skip to main content

National Theatre Blog

Obsession: an interview with Ivo van Hove

by Matt Trueman

Ivo van Hove, Halina Reijn and Jude Law in rehearsal for Obsession

Director Ivo van Hove has always been drawn to staging films for the theatre; for his latest play, Obsession, he turns to one of the 20th-century greats, Luchino Visconti.

For Ivo van Hove, Luchino Visconti is ‘one of the great masters of the 20th Century’. Since the director and his long-term designer Jan Versweyveld took over at Toneelgroep Amsterdam, they’ve staged more Visconti films than they have Ibsen plays. The same goes for other film-makers: more Ingmar Bergman than Arthur Miller, more Cassavetes than Chekhov. ‘There comes a certain point when you’ve done a lot of plays,’ he says with a smile. ‘We were searching for challenges.’

When British theatre turns to cinema, it tends to do so for commercial reasons: big money productions with familiar titles. It’s less about art than it is about audience. Not for Van Hove. He drills down deep. ‘It’s like a world premiere,’ he enthuses. ‘It’s as if Hamlet comes through in the mail and you have to stage it for the very first time.’

The pair have been staging films for the last twenty years, the first coming when a friend nudged them towards John Cassavetes’s Faces (1968). Van Hove’s immediate response was to laugh: ‘Almost impossible – but then I read the script and it was written just like a play, eleven long scenes.’ They staged it for the Holland Festival in 1996.

Since then, cinema has opened up a wealth of new material to them – not just stories, but subjects and styles. ‘I found in these scripts themes and characters and extreme situations that I couldn’t find in other plays,’ Van Hove continues. ‘Otherwise, why make life difficult?’

Screenplays need reformulating for the stage. To that end, they tend to avoid rewatching the film in question. It’s 30 years since either man saw Visconti’s Ossessione (Obsession, 1943) and they have no plans to revisit it ahead of their production. They work, instead, from transcripts or original texts, making very few changes en route.

‘A film script has no intention of being theatre,’ says Van Hove. It is, Versweyveld explains, ‘a totally different texture: a tsunami of descriptions, locations and shots.’ All of that needs condensing into a single space, distilling into a single gesture. For Antonioni Project (2011), green screen techniques caught the director’s dislocation. Scenes from a Marriage (2013) laid several scenes on top of one another, an illustration of the way one relationship contains many.
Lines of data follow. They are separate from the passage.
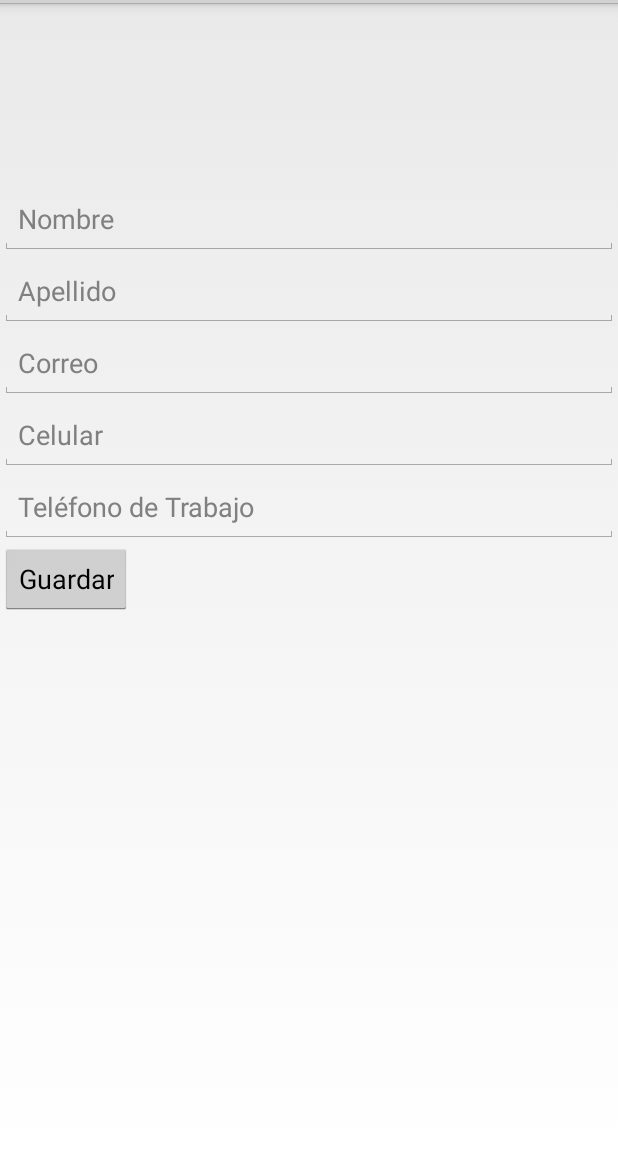
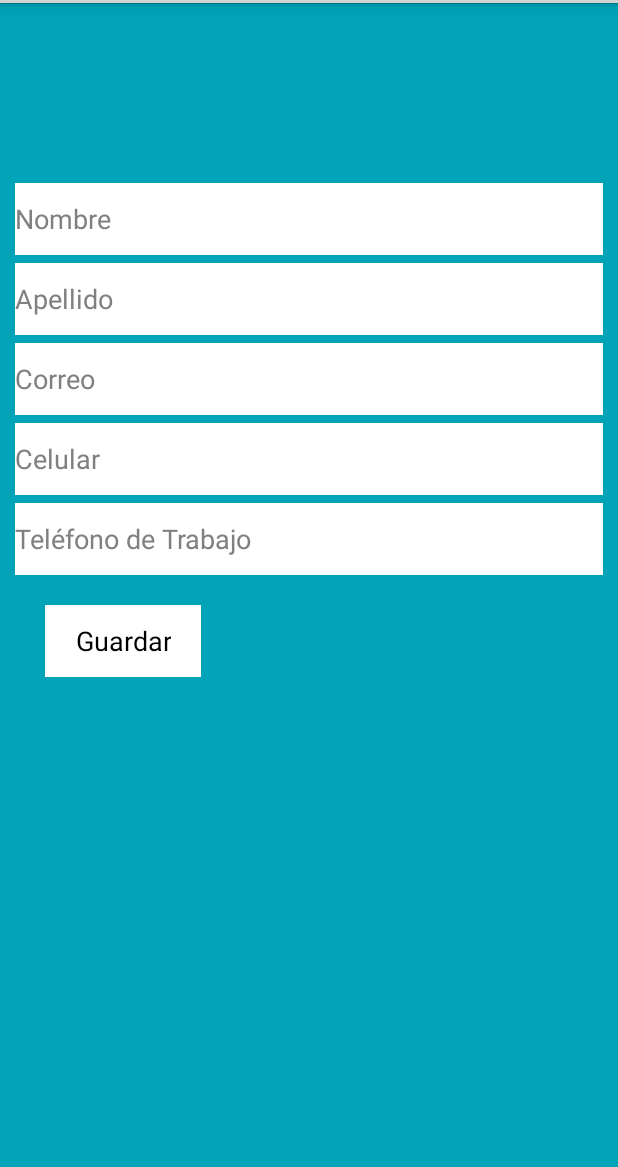
Before and after one commit to caom838/pancho, an Android app: the layout activity_my_account.xml on its own in the app's theme, with its tools: preview values and no code run, on a phone screen of 412 x 824 dp, the part 69-1236 px from its top. Run offline under Robolectric (Android 15) with nearby library versions, the phone set to English and light mode, and no system bars.

Commit message:
ajuste de diseño my_account

```diff
--- a/AndroidStudioProjects/AseaApp1/app/src/main/java/com/s2c/android/asea/aseaapp1/MyAccount.java
+++ b/AndroidStudioProjects/AseaApp1/app/src/main/java/com/s2c/android/asea/aseaapp1/MyAccount.java
@@ -1,11 +1,12 @@
 package com.s2c.android.asea.aseaapp1;
 
+import android.app.Activity;
 import android.support.v7.app.AppCompatActivity;
 import android.os.Bundle;
 import android.view.Menu;
 import android.view.MenuItem;
 
-public class MyAccount extends AppCompatActivity {
+public class MyAccount extends Activity {
 
     @Override
     protected void onCreate(Bundle savedInstanceState) {
--- a/AndroidStudioProjects/AseaApp1/app/src/main/res/layout/activity_my_account.xml
+++ b/AndroidStudioProjects/AseaApp1/app/src/main/res/layout/activity_my_account.xml
@@ -1,7 +1,10 @@
 <LinearLayout xmlns:android="http://schemas.android.com/apk/res/android"
 android:layout_width="match_parent"
 android:layout_height="match_parent"
-android:orientation="vertical">
+android:orientation="vertical"
+    android:background="@color/my_account_dark"
+    android:paddingLeft="10dp"
+    android:paddingRight="10dp">
 <ImageView
     android:layout_width="wrap_content"
     android:layout_height="wrap_content"
@@ -23,7 +26,8 @@ android:orientation="vertical">
         android:minHeight="?android:attr/actionBarSize"
         android:paddingBottom="@dimen/spacing_micro"
         android:paddingTop="@dimen/spacing_micro"
-        android:textSize="@dimen/size_edit_text" />
+        android:textSize="@dimen/size_edit_text"
+        android:background="@color/white" />
 
     <EditText
         android:id="@+id/last_name"
@@ -35,7 +39,9 @@ android:orientation="vertical">
         android:minHeight="?android:attr/actionBarSize"
         android:paddingBottom="@dimen/spacing_micro"
         android:paddingTop="@dimen/spacing_micro"
-        android:textSize="@dimen/size_edit_text" />
+        android:textSize="@dimen/size_edit_text"
+        android:background="@color/white"
+        android:layout_marginTop="5dp" />
 
     <EditText
         android:id="@+id/emailUser"
@@ -47,7 +53,9 @@ android:orientation="vertical">
         android:minHeight="?android:attr/actionBarSize"
         android:paddingBottom="@dimen/spacing_micro"
         android:paddingTop="@dimen/spacing_micro"
-        android:textSize="@dimen/size_edit_text" />
+        android:textSize="@dimen/size_edit_text"
+        android:background="@color/white"
+        android:layout_marginTop="5dp" />
 
     <EditText
         android:id="@+id/phoneUser"
@@ -59,7 +67,9 @@ android:orientation="vertical">
         android:minHeight="?android:attr/actionBarSize"
         android:paddingBottom="@dimen/spacing_micro"
         android:paddingTop="@dimen/spacing_micro"
-        android:textSize="@dimen/size_edit_text" />
+        android:textSize="@dimen/size_edit_text"
+        android:background="@color/white"
+        android:layout_marginTop="5dp" />
 
     <EditText
         android:id="@+id/phoneWorkUser"
@@ -71,13 +81,20 @@ android:orientation="vertical">
         android:minHeight="?android:attr/actionBarSize"
         android:paddingBottom="@dimen/spacing_micro"
         android:paddingTop="@dimen/spacing_micro"
-        android:textSize="@dimen/size_edit_text" />
+        android:textSize="@dimen/size_edit_text"
+        android:background="@color/white"
+        android:layout_marginTop="5dp" />
 
     <Button
         android:layout_width="wrap_content"
         android:layout_height="wrap_content"
         android:text="@string/txtSaveProfile"
-        android:id="@+id/btnSaveProfile" />
+        android:id="@+id/btnSaveProfile"
+        android:layout_marginTop="20dp"
+        android:background="@color/white"
+        android:layout_marginLeft="20dp"
+        android:paddingLeft="20dp"
+        android:paddingRight="20dp" />
 
 
 </LinearLayout>
```
Also changed, not shown: AndroidStudioProjects/AseaApp1/app/src/main/java/com/s2c/android/asea/helper/SQLiteHandler.java (+12 -0 lines), AndroidStudioProjects/AseaApp1/app/src/main/res/layout/activity_register.xml (+4 -4 lines), AndroidStudioProjects/AseaApp1/app/src/main/res/values/colors.xml (+7 -0 lines).
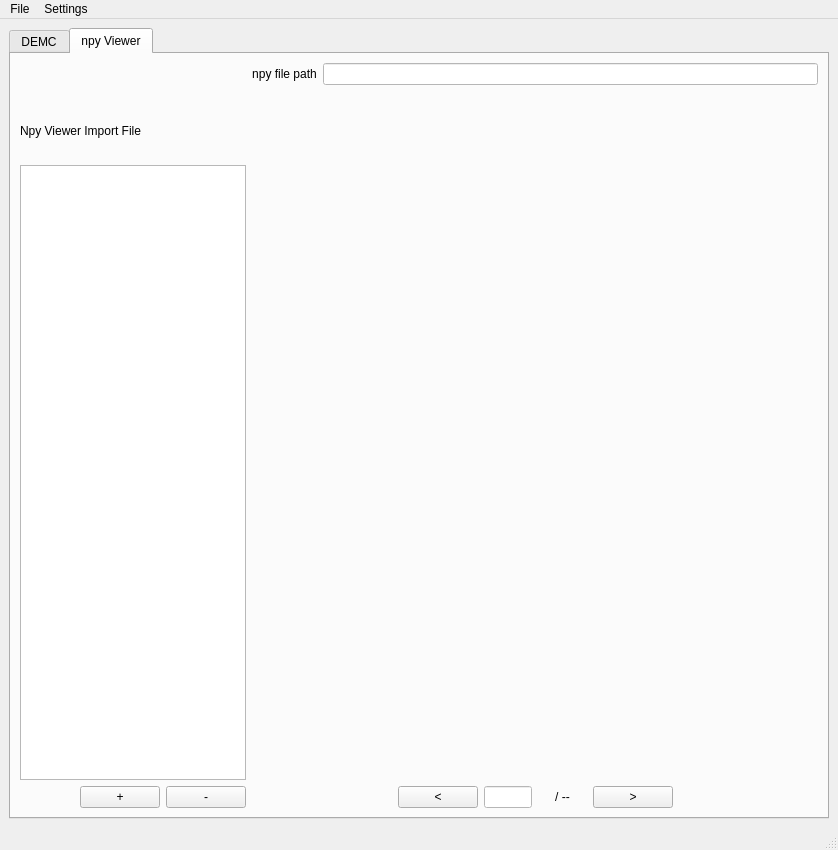
Above: util/ui/EC_dicom2avi.ui from chi-chun-1999/EC_dicom2avi before the change. Below: the same form after it.
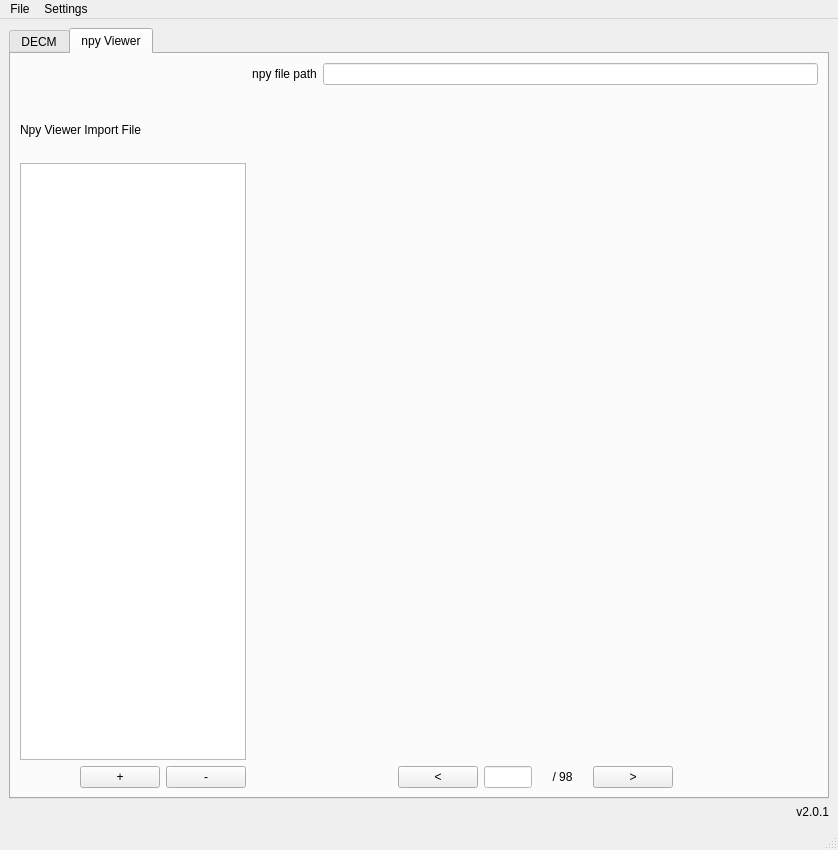
That is the form after the change. The open tabs and pages were chosen to show the change.

Commit message: add the version label below the program

Diff of the .ui file:
```diff
--- a/util/ui/EC_dicom2avi.ui
+++ b/util/ui/EC_dicom2avi.ui
@@ -21,7 +21,7 @@
 }</string>
   </property>
   <widget class="QWidget" name="centralwidget">
-   <layout class="QHBoxLayout" name="horizontalLayout_8" stretch="0">
+   <layout class="QVBoxLayout" name="verticalLayout_2" stretch="0,0">
     <item>
      <widget class="QTabWidget" name="tabWidget">
       <property name="currentIndex">
@@ -29,7 +29,7 @@
       </property>
       <widget class="QWidget" name="tab">
        <attribute name="title">
-        <string>DEMC</string>
+        <string>DECM</string>
        </attribute>
        <layout class="QHBoxLayout" name="horizontalLayout_9" stretch="2,5">
         <item>
@@ -488,7 +488,7 @@
             <item>
              <widget class="QLabel" name="label_all_npy">
               <property name="text">
-               <string>/ --</string>
+               <string>/ 98</string>
               </property>
               <property name="alignment">
                <set>Qt::AlignCenter</set>
@@ -523,6 +523,16 @@
       </widget>
      </widget>
     </item>
+    <item>
+     <widget class="QLabel" name="label_7">
+      <property name="text">
+       <string>v2.0.1</string>
+      </property>
+      <property name="alignment">
+       <set>Qt::AlignRight|Qt::AlignTrailing|Qt::AlignVCenter</set>
+      </property>
+     </widget>
+    </item>
    </layout>
   </widget>
   <widget class="QStatusBar" name="statusbar"/>
```
The commit also changes 1 other file.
Ossessione is an illicit romance. Gino, a drifter, stops at a roadside restaurant and starts a blazing affair with the owner’s wife Giovanna, and together, they conspire to murder her husband. Van Hove points to its patterns. Giovanna has all she needs to live, but she’s trapped by her marriage. Gino’s free, but has nothing. Their affair turns that over. ‘He becomes bounded by his passion for her.’ As for Giovanni, it sets her free, but at what cost?

‘There’s a reason I love it,’ the director continues. ‘Hidden in this naturalistic drama, there’s a Greek tragedy. It’s inescapable somehow. Fate.’ He said the same thing of The View from the Bridge (2014). When pressure builds up, something snaps and, as in Miller, the pressures are societal. ‘It’s about more than just three people. It’s the constrictions of a society that doesn’t allow real passions and extremities. Who are we to judge how people feel for one another? How can we say what’s good and what’s bad?’ 


Published on 11 May 2017


Visit to find out what's screening near you now